If time permitted, I would have written an essay this month about the glorification of youth and cool by the art press, through the lens of the Younger Than Jesus show at the New Museum. The gist of it would have been that certain sectors of the art apparatus have chosen to support youth, irreverence, and nonchalance over wisdom, conviction, and rigor, and that the objects some artists are churning out seem to be little more than souvenirs of scenester culture for collectors to fetishize the way Pope Leo X might have the arm bone of a dead saint. Meanwhile, thousands of mature, dues-paying artists toil in undeserved obscurity…yada yada.
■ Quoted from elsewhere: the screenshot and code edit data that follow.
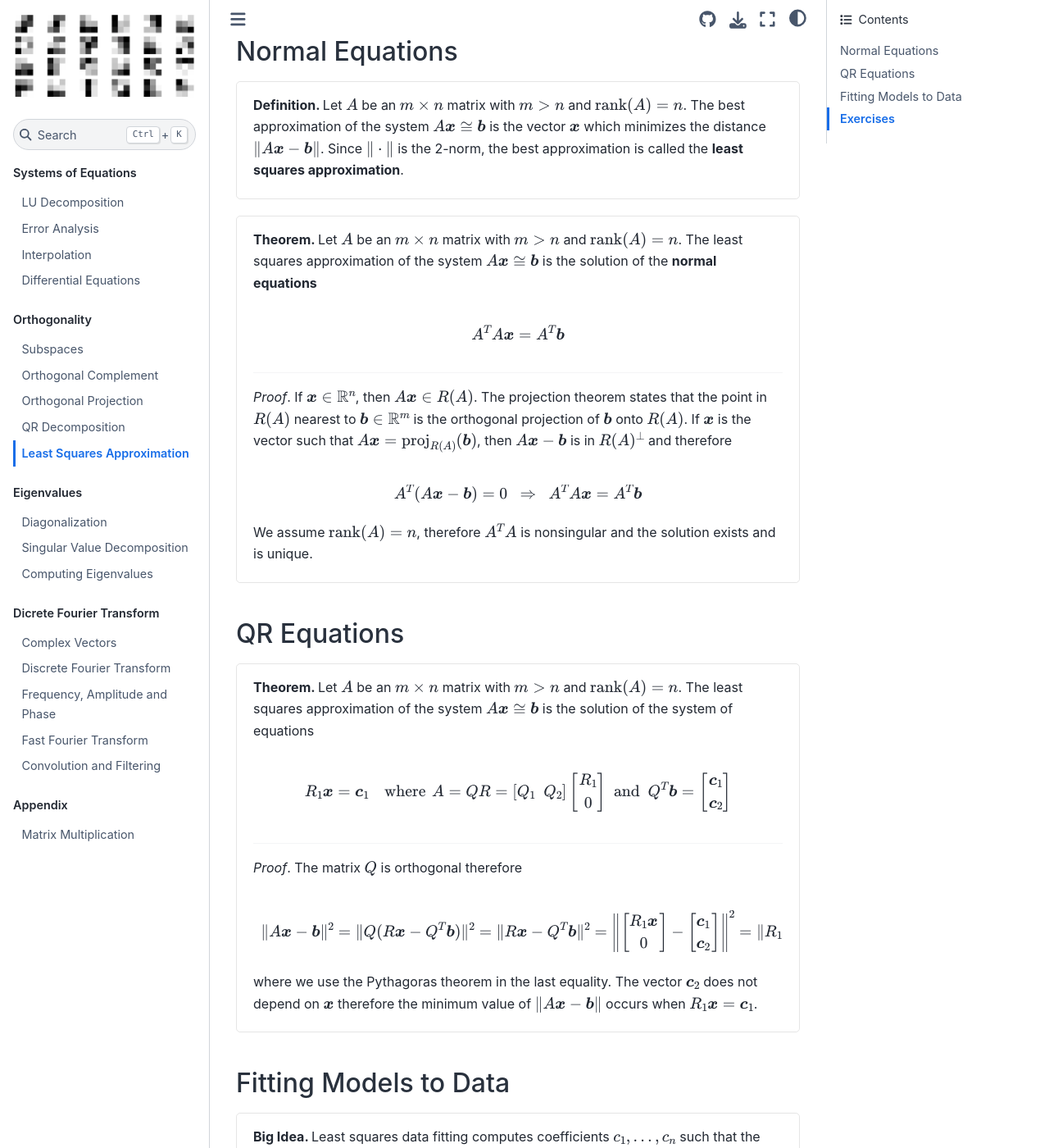
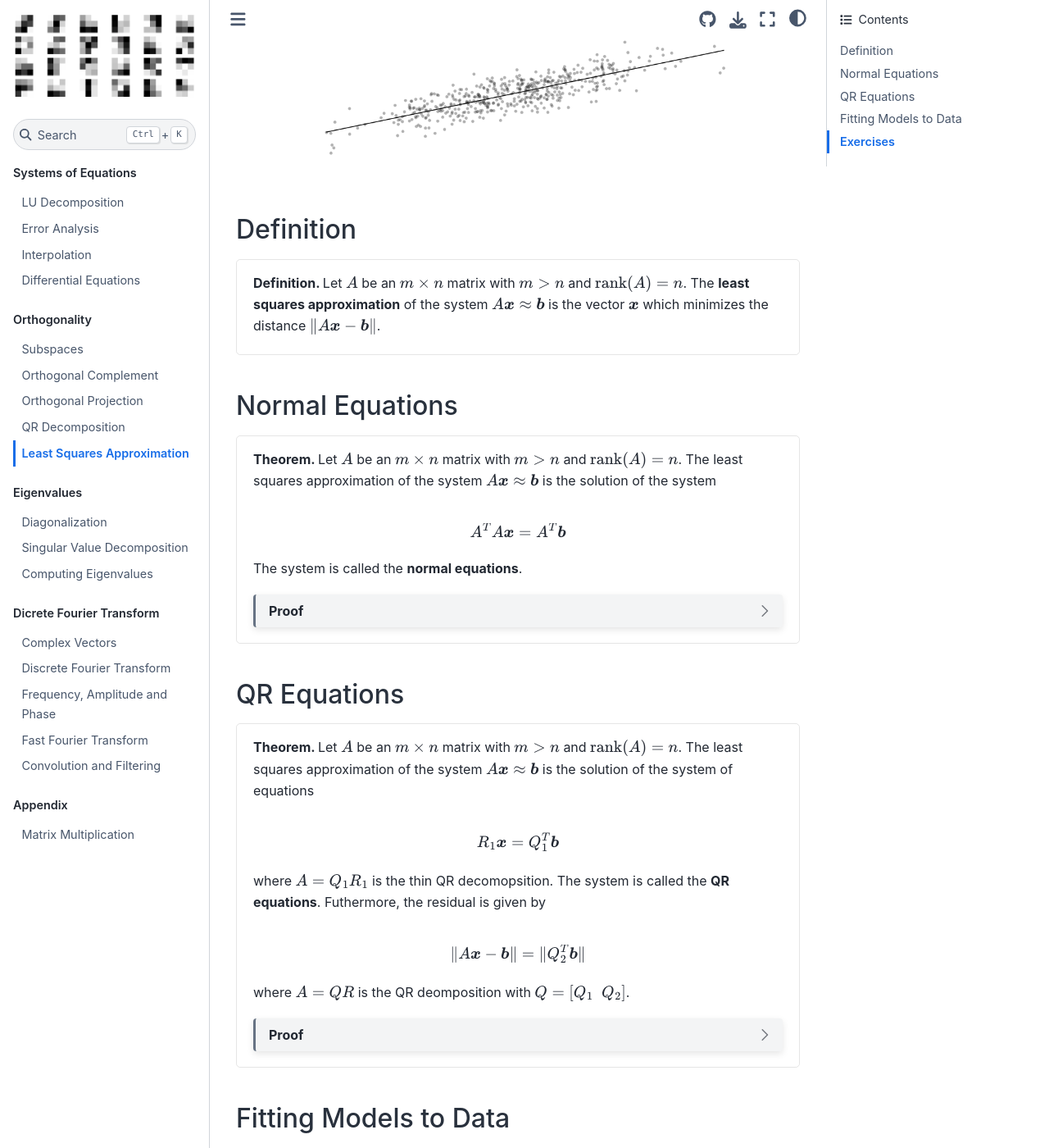
Before and after one commit to UBCMath/MATH307, a Jupyter Book: the page built from orthogonality/least_squares.md, in a window 1280 px wide and 1400 px high, scrolled down 251 px. Shown: the whole window at 82% size. Built offline with Jupyter Book 1.0.4 settings and Sphinx 7.4.7 and the Sphinx Book theme 1.1.4, drawn with Linux system fonts in a browser that asks for light colours; pages that are not in the unit, such as notebooks, are missing from menus; some of the changed text lies outside the part shown.

Commit message:
Update section least squares approximation

`````diff
--- a/orthogonality/least_squares.md
+++ b/orthogonality/least_squares.md
@@ -1,25 +1,33 @@
 # Least Squares Approximation
 
 ```{div} bigidea
-Find the best approximation of the system $A \boldsymbol{x} \cong \boldsymbol{b}$ by minimizing the distance $\| A \boldsymbol{x} - \boldsymbol{b}\|$. There are several methods to find the approximation including the normal equations and the QR decomposition.
+Find the least squares approximation of the system $A \boldsymbol{x} \approx \boldsymbol{b}$ by minimizing the distance $\| A \boldsymbol{x} - \boldsymbol{b}\|$. There are several methods to find the approximation including the normal equations and the QR equations.
+```
+
+```{image} /img/02_05_01.png
+:width: 100%
+:align: center
+```
+
+## Definition
+
+```{div} definition
+Let $A$ be an $m \times n$ matrix with $m > n$ and $\mathrm{rank}(A) = n$. The **least squares approximation** of the system $A \boldsymbol{x} \approx \boldsymbol{b}$ is the vector $\boldsymbol{x}$ which minimizes the distance $\| A\boldsymbol{x} - \boldsymbol{b} \|$.
 ```
 
 ## Normal Equations
 
-```{div} definition
-Let $A$ be an $m \times n$ matrix with $m > n$ and $\mathrm{rank}(A) = n$. The best approximation of the system $A \boldsymbol{x} \cong \boldsymbol{b}$ is the vector $\boldsymbol{x}$ which minimizes the distance $\| A\boldsymbol{x} - \boldsymbol{b} \|$. Since $\| \cdot \|$ is the 2-norm, the best approximation is called the **least squares approximation**.
-```
-
-```{div} theorem
-Let $A$ be an $m \times n$ matrix with $m > n$ and $\mathrm{rank}(A) = n$. The least squares approximation of the system $A \boldsymbol{x} \cong \boldsymbol{b}$ is the solution of the **normal equations**
+````{div} theorem
+Let $A$ be an $m \times n$ matrix with $m > n$ and $\mathrm{rank}(A) = n$. The least squares approximation of the system $A \boldsymbol{x} \approx \boldsymbol{b}$ is the solution of the system
 
 $$
 A^TA\boldsymbol{x} = A^T\boldsymbol{b}
 $$
 
----
+The system is called the **normal equations**.
 
-*Proof*. If $\boldsymbol{x} \in \mathbb{R}^n$, then $A \boldsymbol{x} \in R(A)$. The projection theorem states that the point in $R(A)$ nearest to $\boldsymbol{b} \in \mathbb{R}^m$ is the orthogonal projection of $\boldsymbol{b}$ onto $R(A)$. If $\boldsymbol{x}$ is the vector such that $A\boldsymbol{x} = \mathrm{proj}_{R(A)}(\boldsymbol{b})$, then $A\boldsymbol{x} - \boldsymbol{b}$ is in $R(A)^{\perp}$ and therefore
+```{dropdown} Proof
+If $\boldsymbol{x} \in \mathbb{R}^n$, then $A \boldsymbol{x} \in R(A)$. The projection theorem states that the point in $R(A)$ nearest to $\boldsymbol{b} \in \mathbb{R}^m$ is the orthogonal projection of $\boldsymbol{b}$ onto $R(A)$. If $\boldsymbol{x}$ is the vector such that $A\boldsymbol{x} = \mathrm{proj}_{R(A)}(\boldsymbol{b})$, then $A\boldsymbol{x} - \boldsymbol{b}$ is in $R(A)^{\perp}$ and therefore
 
 $$
 A^T(A\boldsymbol{x} - \boldsymbol{b}) = 0 \ \ \Rightarrow \ \ A^TA\boldsymbol{x} = A^T\boldsymbol{b}
@@ -28,39 +36,45 @@ $$
 We assume $\mathrm{rank}(A) = n$, therefore $A^TA$ is nonsingular and the solution exists and is unique.
 ```
 
+````
+
 ## QR Equations
 
-```{div} theorem
-Let $A$ be an $m \times n$ matrix with $m > n$ and $\mathrm{rank}(A) = n$. The least squares approximation of the system $A \boldsymbol{x} \cong \boldsymbol{b}$ is the solution of the system of equations
+````{div} theorem
+Let $A$ be an $m \times n$ matrix with $m > n$ and $\mathrm{rank}(A) = n$. The least squares approximation of the system $A \boldsymbol{x} \approx \boldsymbol{b}$ is the solution of the system of equations
 
 $$
-R_1\boldsymbol{x} = \boldsymbol{c}_1 \hspace{5mm} \text{where} \hspace{2mm} A = QR = [ Q_1 \ \ Q_2 ] \begin{bmatrix} R_1 \\ 0 \end{bmatrix} \ \ \text{and} \ \ Q^T\boldsymbol{b} = \begin{bmatrix} \boldsymbol{c}_1 \\ \boldsymbol{c}_2 \end{bmatrix}
+R_1\boldsymbol{x} = Q_1^T \boldsymbol{b}
 $$
 
----
+where $A = Q_1 R_1$ is the thin QR decomopsition. The system is called the **QR equations**. Futhermore, the residual is given by
 
-*Proof*. The matrix $Q$ is orthogonal therefore
+$$
+\| A \boldsymbol{x} - \boldsymbol{b} \| = \| Q_2^T \boldsymbol{b} \|
+$$
+
+where $A = QR$ is the QR deomposition with $Q = [ Q_1 \ \ Q_2 ]$.
+
+```{dropdown} Proof
+The matrix $Q$ is orthogonal therefore
 
 $$
 \| A \boldsymbol{x} - \boldsymbol{b} \|^2 = \| Q(R \boldsymbol{x} - Q^T\boldsymbol{b}) \|^2 = \| R \boldsymbol{x} - Q^T\boldsymbol{b} \|^2
-= \left\| \begin{bmatrix} R_1\boldsymbol{x} \\ 0 \end{bmatrix} - \begin{bmatrix} \boldsymbol{c}_1 \\ \boldsymbol{c}_2 \end{bmatrix} \right\|^2
-= \| R_1 \boldsymbol{x} - \boldsymbol{c}_1 \|^2 + \| \boldsymbol{c}_2 \|^2
 $$
 
-where we use the Pythagoras theorem in the last equality. The vector $\boldsymbol{c}_2$ does not depend on $\boldsymbol{x}$ therefore the minimum value of $\| A \boldsymbol{x} - \boldsymbol{b} \|$ occurs when $R_1 \boldsymbol{x} = \boldsymbol{c}_1$.
+$$
+= \left\| \begin{bmatrix} R_1 \\ \boldsymbol{0} \end{bmatrix} \boldsymbol{x} - \begin{bmatrix} Q_1^T \\ Q_2^T \end{bmatrix} \boldsymbol{b} \right\|^2 = \left\| \begin{bmatrix} R_1 \boldsymbol{x} \\ \boldsymbol{0} \end{bmatrix} - \begin{bmatrix} Q_1^T \boldsymbol{b} \\ Q_2^T \boldsymbol{b} \end{bmatrix}  \right\|^2
+$$
+
+$$
+= \left\| \begin{bmatrix} R_1 \boldsymbol{x} - Q_1^T \boldsymbol{b} \\ -Q_2^T \boldsymbol{b} \end{bmatrix} \right\|^2 = \| R_1 \boldsymbol{x} - Q_1^T \boldsymbol{b} \|^2 + \| Q_2^T \boldsymbol{b} \|^2
+$$
+
+where we use the Pythagoras theorem in the last equality. The vector $Q_2^T \boldsymbol{b}$ does not depend on $\boldsymbol{x}$ therefore the minimum value of $\| A \boldsymbol{x} - \boldsymbol{b} \|$ occurs when $R_1 \boldsymbol{x} = Q_1^T \boldsymbol{b}$ and the residual is $\| A \boldsymbol{x} - \boldsymbol{b} \| = \| Q_2^T \boldsymbol{b} \|$.
 ```
+````
 
 ## Fitting Models to Data
-
-```{div} bigidea
-Least squares data fitting computes coefficients $c_1,\dots,c_n$ such that the model function
-
-$$
-f(t,\boldsymbol{c}) = c_1 f_1(t) + \cdots + c_n f_n(t)
-$$
-
-best fits the data $(t_1,y_1),\dots,(t_m,y_m)$.
-```
 
 ```{div} definition
 Suppose we have $m$ points
@@ -91,19 +105,19 @@ where
 
 $$
 \boldsymbol{y} = \begin{bmatrix} y_1 \\ y_2 \\ \vdots \\ y_m \end{bmatrix}
-\ \ \
+\hspace{10mm}
 A = \begin{bmatrix} 1 & t_1 \\ 1 & t_2 \\ \vdots & \vdots \\ 1 & t_m \end{bmatrix}
-\ \ \
+\hspace{10mm}
 \boldsymbol{c} = \begin{bmatrix} c_1 \\ c_2 \end{bmatrix}
 $$
 
-We assume that $m \geq 2$ and $t_i \not= t_j$ for all $i \not= j$ (which implies $\mathrm{rank}(A) = 2$). Therefore the vector of coefficients
+We assume that $m \geq 2$ and $t_i \not= t_j$ for all $i \not= j$ which implies $\mathrm{rank}(A) = 2$. Therefore the vector of coefficients
 
 $$
 \boldsymbol{c} = \begin{bmatrix} c_1 \\ c_2 \end{bmatrix}
 $$
 
-is the least squares approximation of the system $A \boldsymbol{c} \cong \boldsymbol{y}$. See [Wikipedia:Simple linear regression](https://en.wikipedia.org/wiki/Simple_linear_regression).
+is the least squares approximation of the system $A \boldsymbol{c} \approx \boldsymbol{y}$. See [Wikipedia:Simple linear regression](https://en.wikipedia.org/wiki/Simple_linear_regression).
 ```
 
 ```{div} definition
@@ -139,21 +153,20 @@ $$
 A = \begin{bmatrix}
 f_1(t_1) & f_2(t_1) & \cdots & f_n(t_1) \\
 f_1(t_2) & f_2(t_2) & \cdots & f_n(t_2) \\
-\vdots & & & \vdots \\
+\vdots & \vdots & \ddots & \vdots \\
 f_1(t_m) & f_2(t_m) & \cdots & f_n(t_m)
 \end{bmatrix}
 \hspace{10mm}
 \boldsymbol{c} = \begin{bmatrix} c_1 \\ c_2 \\ \vdots \\ c_n \end{bmatrix}
 $$
 
-We assume that $m \geq n$ and $f_1,\dots,f_n$ are linearly independenty (which implies $\mathrm{rank}(A) = n$). Therefore the vector of coefficients $\boldsymbol{c}$ is the least squares approximation of the system $A \boldsymbol{c} \cong \boldsymbol{y}$.
+We assume that $m \geq n$ and $f_1,\dots,f_n$ are linearly independenty (which implies $\mathrm{rank}(A) = n$). Therefore the vector of coefficients $\boldsymbol{c}$ is the least squares approximation of the system $A \boldsymbol{c} \approx \boldsymbol{y}$.
 ```
 
 ## Exercises
 
-**Exercise 1.** **True** or **False**. Let $A$ be a $m \times n$ matrix with $m \geq n$ and let $\boldsymbol{b} \in \mathbb{R}^m$. There is a unique vector $\boldsymbol{x} \in \mathbb{R}^n$ which minimizes the norm of the residual $\| A \boldsymbol{x} - \boldsymbol{b} \|$.
-
-**Exercise 2.** Let $A = QR$ where
+````{div} exercise
+Let $A = QR$ where
 
 $$
 Q = \left[ \begin{array}{rrrrr} 0 & 0 & 0 & 1 & 0 \\ 0 & 1 & 0 & 0 & 0 \\ 0 & 0 & 1 & 0 & 0 \\ 1 & 0 & 0 & 0 & 0 \\ 0 & 0 & 0 & 0 & 1 \end{array} \right]
@@ -161,13 +174,21 @@ Q = \left[ \begin{array}{rrrrr} 0 & 0 & 0 & 1 & 0 \\ 0 & 1 & 0 & 0 & 0 \\ 0 & 0
 R = \left[ \begin{array}{rrrr} 1 & 1 & 1 & 1 \\ 0 & 1 & 1 & 1 \\ 0 & 0 & 1 & 1 \\ 0 & 0 & 0 & 1 \\ 0 & 0 & 0 & 0 \end{array} \right]
 $$
 
-Find the least squares approximation $A\boldsymbol{x} \approx \boldsymbol{b}$ for:
+Find the least squares approximation $A\boldsymbol{x} \approx \boldsymbol{b}$ where
 
 $$
-\boldsymbol{b} = \begin{bmatrix} -2 \\ -1 \\ 0 \\ 1 \\ 2 \end{bmatrix}
+\boldsymbol{b} = \left[ \begin{array}{r} -2 \\ -1 \\ 0 \\ 1 \\ 2 \end{array} \right]
 $$
 
-**Exercise 3.** Setup (but do not solve) a linear system $B \boldsymbol{c} = \boldsymbol{y}$ where the solution is the coefficient vector
+```{dropdown} Solution
+$$
+\boldsymbol{x} = \left[ \begin{array}{r} 2 \\ -1 \\ 2 \\ -2 \end{array} \right]
+$$
+```
+````
+
+````{div} exercise
+Setup (but do not solve) a linear system $A \boldsymbol{c} = \boldsymbol{y}$ where the solution is the coefficient vector
 
 $$
 \boldsymbol{c} = \begin{bmatrix} c_0 \\ c_1 \\ c_2 \end{bmatrix}
@@ -180,3 +201,13 @@ f(t) = c_0  + c_1\cos(2 \pi t) + c_2 \sin(2 \pi t)
 $$
 
 bests fits the data $(0,1),(1/4,3),(1/2,2),(3/4,-1),(1,0)$.
+
+```{dropdown} Solution
+$$
+A = \left[ \begin{array}{rrr} 1 & 1 & 1 \\ 1 & 0 & 1 \\ 1 & -1 & 0 \\ 1 & 0 & -1 \\ 1 & 1 & 0 \end{array} \right]
+\hspace{10mm}
+\boldsymbol{y} = \left[ \begin{array}{r} 1 \\ 3 \\ 2 \\ -1 \\ 0 \end{array} \right]
+$$
+```
+
+````
`````
Also changed, not shown: other parts of orthogonality/least_squares.md (+1 -1 lines), systems/lu.md (+4 -4 lines), img/02_05_01.png (added), img/images.ipynb, 1 other file.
Instead, I tabled my notes and set out to write a review of James Hyde’s show, UNBUILT, at Southfirst in Williamsburg.
Amply spread across three walls of the gallery (with a single piece above the door), twenty-three photo/painting hybrids resume Hyde’s interest in the modes and mechanics of painting. Hyde has said his own works “often involve materials and modes of making which are not traditionally of painting. What holds my work together, and I feel makes it painting, is the use of signs of painting, whether these are literalized (made real) or really painted.” Hyde communicates such relatively ambitious intentions with clarity. Any civilian can glean enough immediate information from the work in UNBUILT to look in the right conceptual direction, even without inferring his precise semiotic concerns. It’s been said that if art’s too arbitrary, you give the viewer a desert; too demonstrative, you give him a prison. Aware of this, Hyde’s work at Southfirst directs the viewer steadily without imposing its will.
The effectiveness of UNBUILT is less the result of mercy than rigor. What the viewer sees upon breaching Southfirst’s gallery is a salon-style wall of rectilinear, mostly flat paintings of various sizes. But from the outward noise, an internal structure begins to emerge. The majority of the pieces originate in photographic images of building skeletons, which Hyde, depending on one’s point of view, embellishes, reworks, conceals, defiles, augments, punctuates, comments on, or contributes to, by painting over them. Formal order, when not immediately discernable, is metaphorically suggested through images of trees, clouds, roiling water, or other complex systems. The issues under examination here have been floating in the ether of recent thought, but they’re cumbersome, complex, and many. Hyde’s solution is to bracket and contain their fluid complexity with photography—as a foil for painting—on one side, and imaged structure(s) on the other. These brackets provide the steel frame on which Hyde hangs his paint.
Specific examples leap to mind; however, UNBUILT should really be considered an installation of paintings rather than a suite of individual works. That said, the focus of the show allows Hyde to wax poetic within his bracketed margins. “My Rectangle,” a 13 × 10-inch work features raised rectangular construction of yellow, blue, and grey one-by-twos on a an undulating, fleshy photographic background. Though obscure, the base image eventually resolves into a close-up of a sunlit hand, bearing individualizing ridges on the skin—a sly reference to the handmade. Yet the constructed form that rests atop the hands is a crude and shoddy piece of handiwork that, figuratively, puts a fingerprint on the stainless veneer of reductive sculpture—unpacking a textbook’s worth of discussion on the relationship between producer and product en route. “Recline,” the largest piece in the show, features three orthogonal bands of paint—white, red, and yellow—above an image, rotated ninety degrees, of a building’s steel frame. Formally, the angles of the building site and the dense patches of paint merge into a seamless composition, while existentially their contents diverge. The painted bars evoke the history of geometric abstraction, of medium specificity and autonomy in art, while the building, though suggesting the International Style, represents, as it lies on its side, a less utopian and far more practical demonstration of those ideals.
When ideas are conveyed with such elucidation, as they are in UNBUILT, they almost always come off as effortless and nonchalant. UNBUILT reads, deceptively, as being smart, cool, and facile, and generates the same frisson of rightness so many young artists aspire to but end up merely mimicking. Though I tabled my notes for the essay on Younger Than Jesus, James Hyde’s UNBUILT proved too perfect an antidote to its excesses to overlook. Clearly, an exhibition as formally broad as Younger Than Jesus deserves more than a sweeping two-paragraph treatment (for more extensive coverage, consult Thomas Micchelli’s review in these pages). Suffice it to say that, for the most part, Younger Than Jesus has Hyde’s swagger but not his substance. As for Hyde, he is an artist who proves that in the right hands mighty ideas can be finessed into coherence, and that you need to know how to speak a language clearly before you can speak it coolly.